She earlier told a group in southwestern Iowa that she was “really focused on improving access to the internet in rural areas and small towns” and “want[ed] kids who grow up in small towns to be able to stay here, and they can’t do that without the internet.”
Beto O’Rourke (D)
O’Rourke raised $9.4 million in the first 18 days of his campaign, he announced Wednesday, a total that resulted from 218,000 contributions, with an average of $43 donated.
From ABC News:
At the National Action Conference convention on Wednesday, the former Texas congressman discussed the legalization of marijuana as a criminal justice reform issue and an end to both the cash-bail system and for-profit prisons. He added that, as president, he would sign a bill proposed by Rep. Sheila Jackson Lee, D-Texas, creating a commission to study reparations.
This weekend, O’Rourke makes his second trip to Iowa as a presidential candidate for 11 events across the state Friday through Sunday.
Tim Ryan (D)
The Ohio congressman officially announced his presidential candidacy during an interview on “The View” Thursday.
From ABC News:
Recalling a conversation with his daughter, after one of her friend’s father was transferred from an Ohio automotive plant, he said, “My daughter called me and she said, ‘You got to do something.’ And I said, ‘I’m going to do something. I’m going to run for president of the United States. We’re going to make sure this doesn’t happen anymore.'”

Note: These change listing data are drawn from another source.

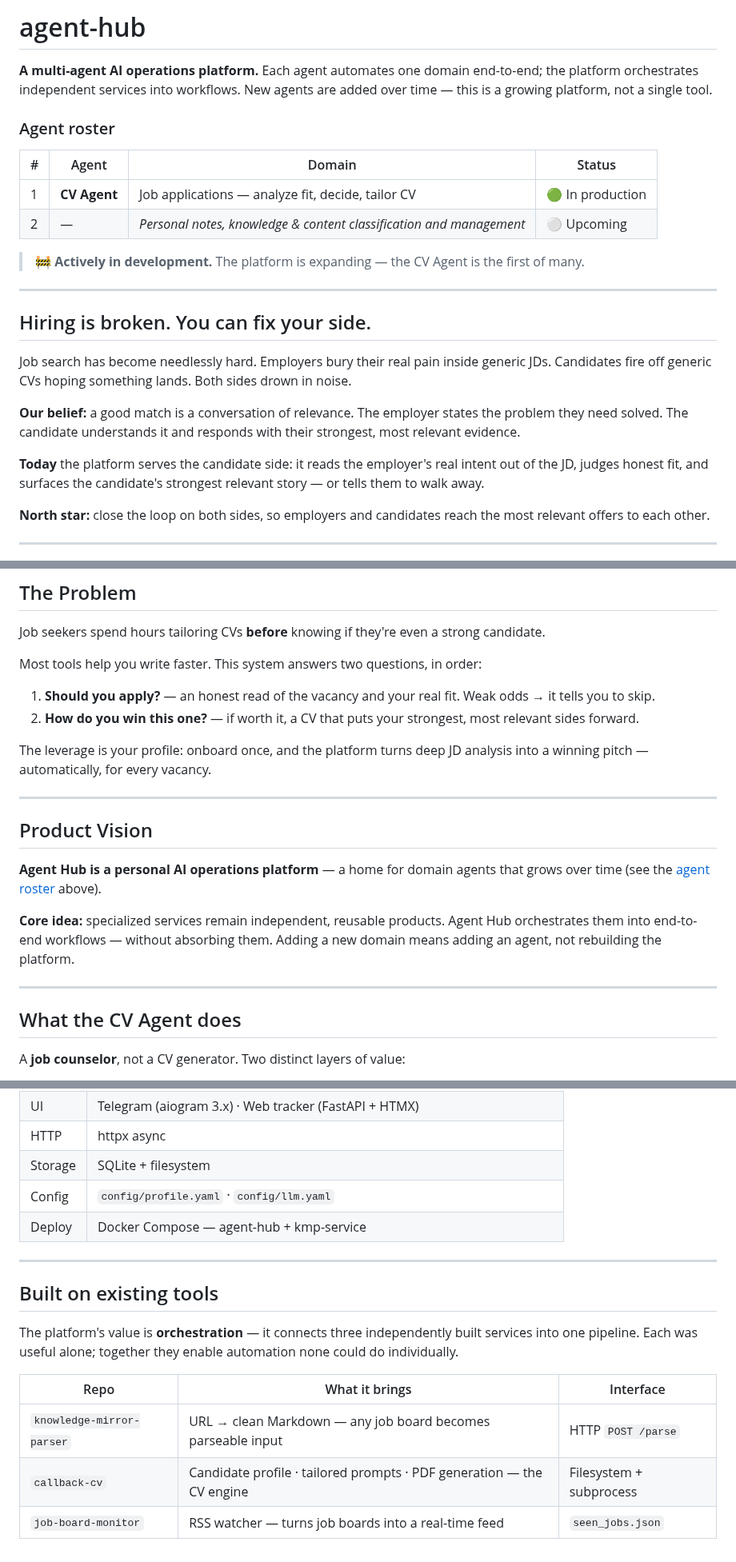
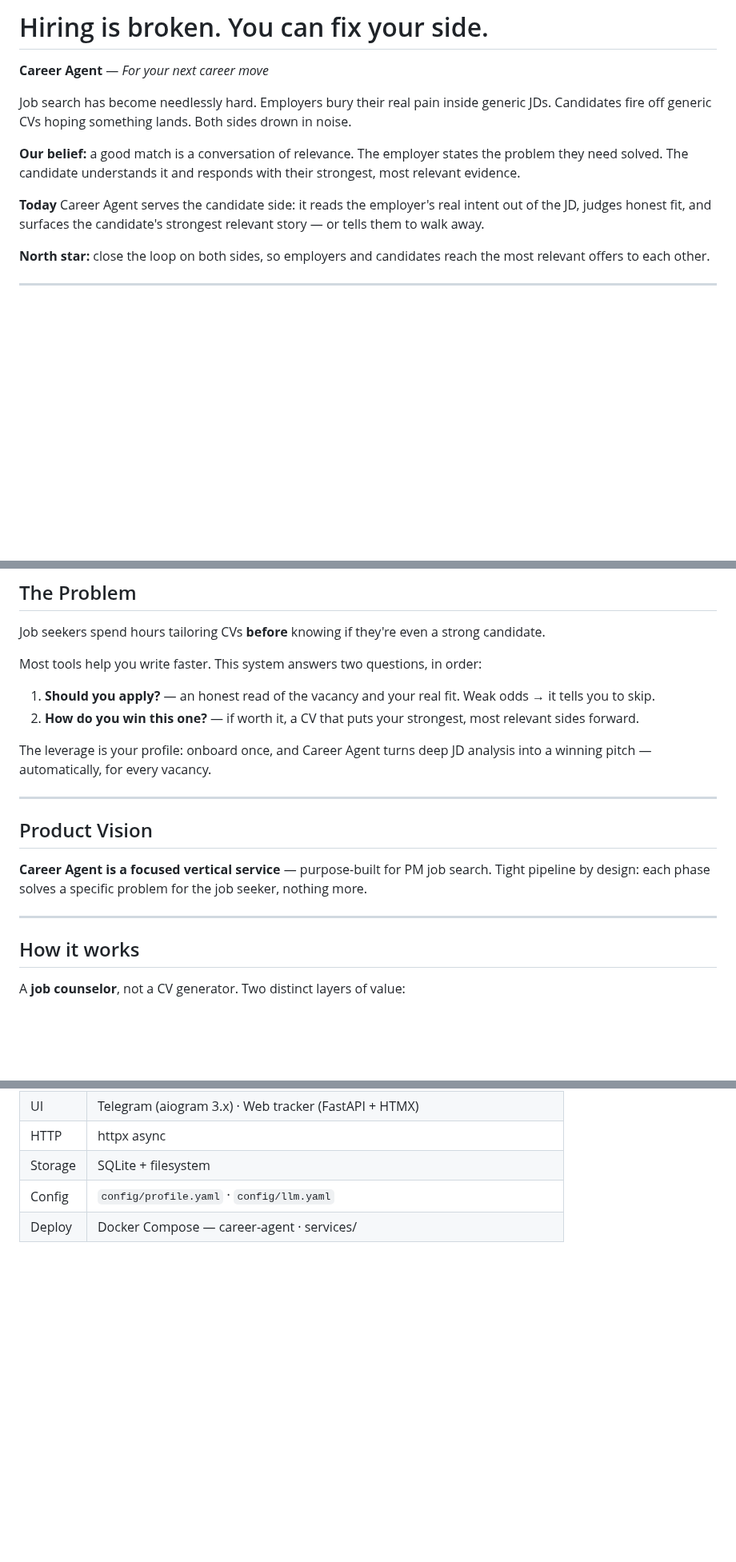
Before and after one commit to ioncat/agent-hub, a Markdown page: README.md, 3 parts joined by grey strips. Shown at 80% size. Drawn GitHub-style; blank space fills up the shorter version.

```diff
--- a/README.md
+++ b/README.md
@@ -1,25 +1,12 @@
-# agent-hub
+# Hiring is broken. You can fix your side.
 
-**A multi-agent AI operations platform.** Each agent automates one domain end-to-end; the platform orchestrates independent services into workflows. New agents are added over time — this is a growing platform, not a single tool.
-
-### Agent roster
-
-| # | Agent | Domain | Status |
-|---|-------|--------|--------|
-| 1 | **CV Agent** | Job applications — analyze fit, decide, tailor CV | 🟢 In production |
-| 2 | — | *Personal notes, knowledge & content classification and management* | ⚪ Upcoming |
-
-> 🚧 **Actively in development.** The platform is expanding — the CV Agent is the first of many.
-
----
-
-## Hiring is broken. You can fix your side.
+**Career Agent** — *For your next career move*
 
 Job search has become needlessly hard. Employers bury their real pain inside generic JDs. Candidates fire off generic CVs hoping something lands. Both sides drown in noise.
 
 **Our belief:** a good match is a conversation of relevance. The employer states the problem they need solved. The candidate understands it and responds with their strongest, most relevant evidence.
 
-**Today** the platform serves the candidate side: it reads the employer's real intent out of the JD, judges honest fit, and surfaces the candidate's strongest relevant story — or tells them to walk away.
+**Today** Career Agent serves the candidate side: it reads the employer's real intent out of the JD, judges honest fit, and surfaces the candidate's strongest relevant story — or tells them to walk away.
 
 **North star:** close the loop on both sides, so employers and candidates reach the most relevant offers to each other.
 
@@ -42,19 +29,17 @@ Most tools help you write faster. This system answers two questions, in order:
 1. **Should you apply?** — an honest read of the vacancy and your real fit. Weak odds → it tells you to skip.
 2. **How do you win this one?** — if worth it, a CV that puts your strongest, most relevant sides forward.
 
-The leverage is your profile: onboard once, and the platform turns deep JD analysis into a winning pitch — automatically, for every vacancy.
+The leverage is your profile: onboard once, and Career Agent turns deep JD analysis into a winning pitch — automatically, for every vacancy.
 
 ---
 
 ## Product Vision
 
-**Agent Hub is a personal AI operations platform** — a home for domain agents that grows over time (see the [agent roster](#agent-roster) above).
-
-**Core idea:** specialized services remain independent, reusable products. Agent Hub orchestrates them into end-to-end workflows — without absorbing them. Adding a new domain means adding an agent, not rebuilding the platform.
+**Career Agent is a focused vertical service** — purpose-built for PM job search. Tight pipeline by design: each phase solves a specific problem for the job seeker, nothing more.
 
 ---
 
-## What the CV Agent does
+## How it works
 
 A **job counselor**, not a CV generator. Two distinct layers of value:
 
@@ -174,16 +159,4 @@ flowchart TB
 | HTTP | httpx async |
 | Storage | SQLite + filesystem |
 | Config | `config/profile.yaml` · `config/llm.yaml` |
-| Deploy | Docker Compose — agent-hub + kmp-service |
-
----
-
-## Built on existing tools
-
-The platform's value is **orchestration** — it connects three independently built services into one pipeline. Each was useful alone; together they enable automation none could do individually.
-
-| Repo | What it brings | Interface |
-|------|----------------|-----------|
-| `knowledge-mirror-parser` | URL → clean Markdown — any job board becomes parseable input | HTTP `POST /parse` |
-| `callback-cv` | Candidate profile · tailored prompts · PDF generation — the CV engine | Filesystem + subprocess |
-| `job-board-monitor` | RSS watcher — turns job boards into a real-time feed | `seen_jobs.json` |
+| Deploy | Docker Compose — career-agent · services/ |
```
Also changed, not shown: other parts of README.md (+15 -15 lines), ARCHITECTURE.md (+17 -0 lines).
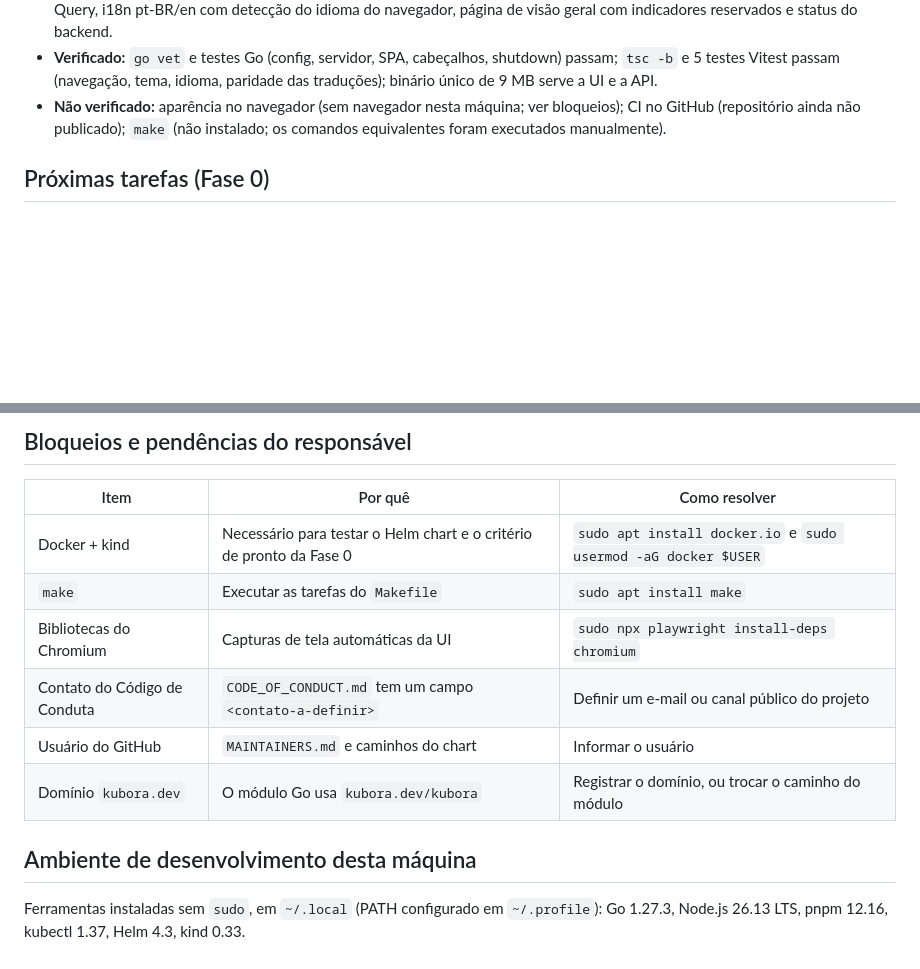
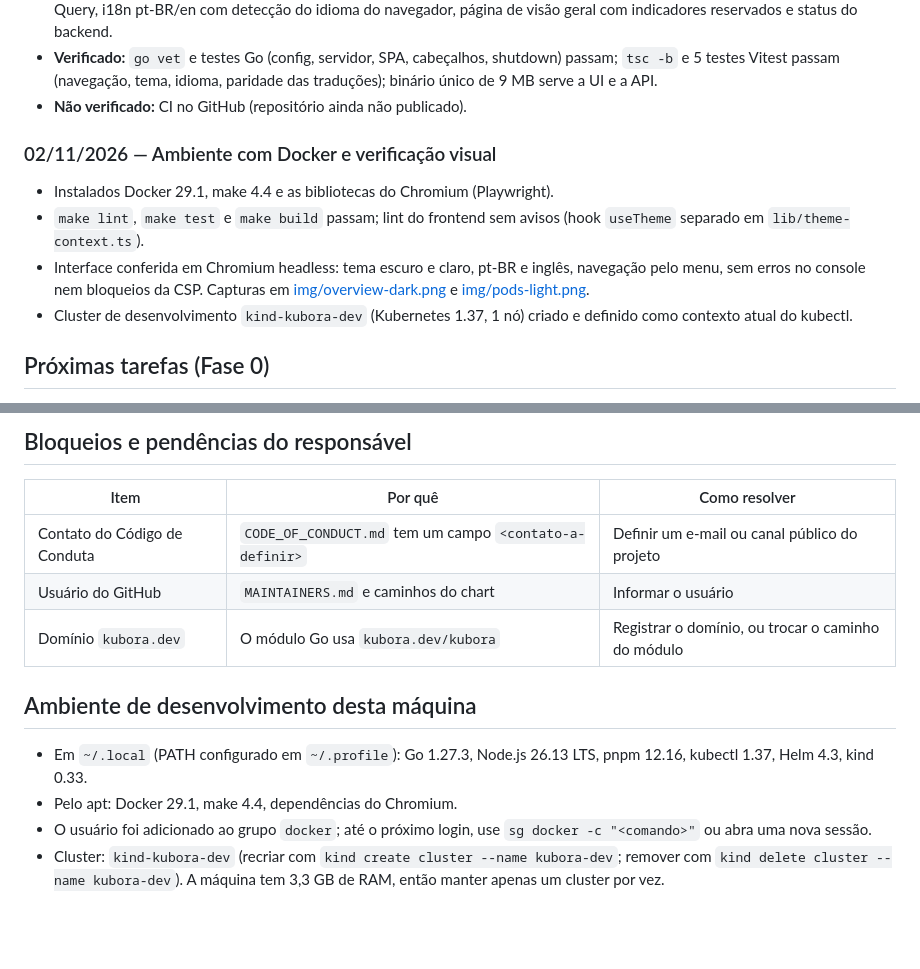
Before and after one commit to fbicudo/kubeviz, a Markdown page: docs/PROGRESSO.md, 2 parts joined by grey strips. Drawn GitHub-style; blank space fills up the shorter version.

```diff
--- a/docs/PROGRESSO.md
+++ b/docs/PROGRESSO.md
@@ -24,9 +24,17 @@ e o que está bloqueado. Atualize ao fim de cada tarefa.
 - **Verificado:** `go vet` e testes Go (config, servidor, SPA, cabeçalhos,
   shutdown) passam; `tsc -b` e 5 testes Vitest passam (navegação, tema, idioma,
   paridade das traduções); binário único de 9 MB serve a UI e a API.
-- **Não verificado:** aparência no navegador (sem navegador nesta máquina; ver
-  bloqueios); CI no GitHub (repositório ainda não publicado); `make` (não
-  instalado; os comandos equivalentes foram executados manualmente).
+- **Não verificado:** CI no GitHub (repositório ainda não publicado).
+
+### 02/11/2026 — Ambiente com Docker e verificação visual
+- Instalados Docker 29.1, make 4.4 e as bibliotecas do Chromium (Playwright).
+- `make lint`, `make test` e `make build` passam; lint do frontend sem avisos
+  (hook `useTheme` separado em `lib/theme-context.ts`).
+- Interface conferida em Chromium headless: tema escuro e claro, pt-BR e inglês,
+  navegação pelo menu, sem erros no console nem bloqueios da CSP. Capturas em
+  [img/overview-dark.png](img/overview-dark.png) e [img/pods-light.png](img/pods-light.png).
+- Cluster de desenvolvimento `kind-kubora-dev` (Kubernetes 1.37, 1 nó) criado e
+  definido como contexto atual do kubectl.
 
 ## Próximas tarefas (Fase 0)
 
@@ -49,15 +57,18 @@ e o que está bloqueado. Atualize ao fim de cada tarefa.
 
 | Item | Por quê | Como resolver |
 |------|---------|---------------|
-| Docker + kind | Necessário para testar o Helm chart e o critério de pronto da Fase 0 | `sudo apt install docker.io` e `sudo usermod -aG docker $USER` |
-| `make` | Executar as tarefas do `Makefile` | `sudo apt install make` |
-| Bibliotecas do Chromium | Capturas de tela automáticas da UI | `sudo npx playwright install-deps chromium` |
 | Contato do Código de Conduta | `CODE_OF_CONDUCT.md` tem um campo `<contato-a-definir>` | Definir um e-mail ou canal público do projeto |
 | Usuário do GitHub | `MAINTAINERS.md` e caminhos do chart | Informar o usuário |
 | Domínio `kubora.dev` | O módulo Go usa `kubora.dev/kubora` | Registrar o domínio, ou trocar o caminho do módulo |
 
 ## Ambiente de desenvolvimento desta máquina
 
-Ferramentas instaladas sem `sudo`, em `~/.local` (PATH configurado em
-`~/.profile`): Go 1.27.3, Node.js 26.13 LTS, pnpm 12.16, kubectl 1.37, Helm 4.3,
-kind 0.33.
+- Em `~/.local` (PATH configurado em `~/.profile`): Go 1.27.3, Node.js 26.13 LTS,
+  pnpm 12.16, kubectl 1.37, Helm 4.3, kind 0.33.
+- Pelo apt: Docker 29.1, make 4.4, dependências do Chromium.
+- O usuário foi adicionado ao grupo `docker`; até o próximo login, use
+  `sg docker -c "<comando>"` ou abra uma nova sessão.
+- Cluster: `kind-kubora-dev` (recriar com
+  `kind create cluster --name kubora-dev`; remover com
+  `kind delete cluster --name kubora-dev`). A máquina tem 3,3 GB de RAM, então
+  manter apenas um cluster por vez.
```
Also changed, not shown: README.md (+2 -0 lines), docs/img/overview-dark.png (added), docs/img/pods-light.png (added), 4 other files.
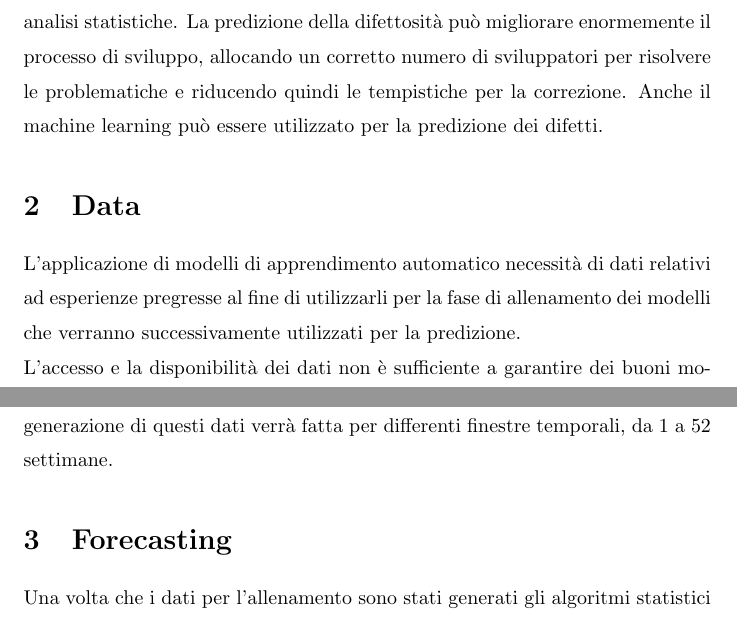
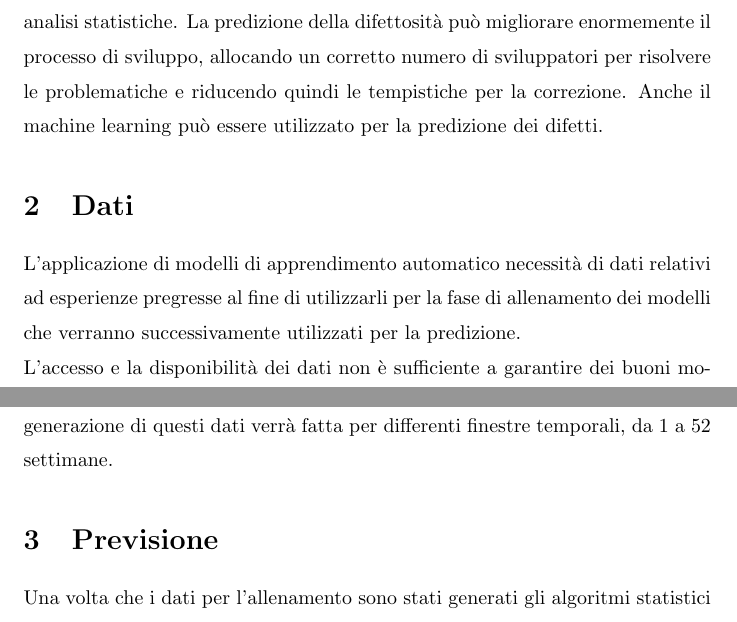
Before and after one commit to Jacopx/Thesis, a LaTeX document (SummaryITA/summaryITA.tex): two parts of pages 1 and 2 of 3, joined at a grey line, cut so that both start at the same text. Compiled offline with pdfLaTeX.

Commit message:
Correction of titles

```diff
--- a/SummaryITA/summaryITA.tex
+++ b/SummaryITA/summaryITA.tex
@@ -23,13 +23,13 @@
 Lo sviluppo software non si presenta molto differente dallo sviluppo di qualsiasi altro prodotto, dopo una fase iniziale di progettazione lo sviluppo del codice può avere inizio, durante esso emergeranno sistematicamente dei problemi che dovranno essere risolti prima della consegna della versione finale.\\
 Ogni progetto software è costituito da diversi commit per giorno, ognugno di essi contiene innumerevoli informazioni le quali possono essere utilizzate per analisi statistiche. La predizione della difettosità può migliorare enormemente il processo di sviluppo, allocando un corretto numero di sviluppatori per risolvere le problematiche e riducendo quindi le tempistiche per la correzione. Anche il machine learning può essere utilizzato per la predizione dei difetti.
 
-\section{Data}
+\section{Dati}
 L'applicazione di modelli di apprendimento automatico necessità di dati relativi ad esperienze pregresse al fine di utilizzarli per la fase di allenamento dei modelli che verranno successivamente utilizzati per la predizione.\\
 L'accesso e la disponibilità dei dati non è sufficiente a garantire dei buoni modelli, è necessario prima pulire, ordinare ed eventualmente aggregarli. Questa fase viene chiamata pre-processamento e viene utilizzata per migliorare i dati prima dell'allenamento dei modelli.\\
 Il lavoro di tesi è basato su un base dati chiamata SEOSS33, una collezione di problematiche, commenti e modifiche di 33 progetti software open source. I dati sono organizzati attorno alle issue, concetto base dello processo di sviluppo. Direttamente correlati alle issue vi sono innumerevoli altre informazioni come commenti, dati temporali, numeri di versione e altro.\\
 La pre-elaborazione di questi dati prevede la rimozione di tutto ciò che non verrà utilizzato, l'aggiunta della seniority degli sviluppatori, un lista di parole dei componenti modificati, la versione ed altre informazioni di carattere più matematico. Infine verrà sostiuità l'etichetta testuale della priorità con un valore numerico corrispondende al valor medio della distribuzione della durata di quella etichetta, questo valore prenderà il nome di severity. I dati verranno poi aggregati per settimana calcolando la differenza tra la severity delle issue aperte e quelle chiuse, questo valore rappresenterà l'obbiettivo della predizione. La generazione di questi dati verrà fatta per differenti finestre temporali, da 1 a 52 settimane.
 
-\section{Forecasting}
+\section{Previsione}
 Una volta che i dati per l'allenamento sono stati generati gli algoritmi statistici possono essere applicati. L'obbiettivo è quello di prevedere la futura difettosità in uno spazio temporale da 1 a 52 settimane.\\
 Sono stati scelti tre differenti modelli per la previsione: Random Forest, Gradient Boosting e Reti Neurali, verranno inoltre applicati modelli predefiniti di alcuni framework per la valutazione dei risultati. La fase di allenamento è stata applicata utilizzando tre differenti metodologie: la prima allena e predice utilizzando lo stesso filone di dati, la seconda, cross-version, prevede che il modello venga allenato su dati relativi ad alcune versione del progetto per poi effettuare la predizione sulle successive, la terza, cross-project, allena il modello con dati relativi ad un progetto per poi prevedere l'andamento di uno differente.\\
 Tutti le tipologie ottengono dei buoni risultati, il migliore è quello cross-project che riesce ad ottenere una precisione maggiore del 90\% fino a quattro settimane e comunque maggiore del 70\% fino a 20 settimane.
```
Also changed, not shown: SummaryITA/summaryITA.pdf.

Ryan went on to outline his plan to the U.S. a leader in green manufacturing and argued that, as president, Trump forgot the blue collar workers he courted so hard during the 2016 campaign.
Bernie Sanders (D)
In the 40 days from the launch of his campaign through the end of March, Sanders raised over $18 million, the largest sum among candidates who have revealed their first quarter fundraising totals. Aides to the senator told reporters Tuesday that the total came from 900,000 individual donations, with an average donation of $20 and that 99.5% of donations were $100 or less.
Sanders’ campaign put out a call to its claimed 1 million volunteers to host events on April 27, as it launches its organizing program.
The senator will spend the forthcoming weekend in Iowa, with events in Davenport on Friday, Muscatine, Burlington and Fairfield on Saturday and Oskaloosa and Malcolm on Sunday.
Elizabeth Warren (D)
Warren captured headlines with the announcement of the Corporate Executive Accountability Act, her plan to hold company leaders liable for their firms’ potential misdeeds. Violations could lead to punishments including multiple years in prison.
On Thursday, the Massachusetts senator sent a letter to the Department of Homeland Security’s inspector general calling for an investigation into access to Trump at his Mar-a-Lago club, in the wake of an arrest of a Chinese woman who allegedly bypassed security at the club in late March.
Andrew Yang (D)
Yang raised $1.7 million in less than two months across February and March, his campaign announced Tuesday, with 99% of donations arriving in denominations less than $200 and an average donation of less than $18. The campaign added that over $250,000 was raised in the last four days of March.
The entrepreneur released an ambitious travel schedule for the month ahead, with events taking him to New Hampshire, Massachusetts, Washington, D.C., Georgia, California, Nevada and Iowa before then end of April.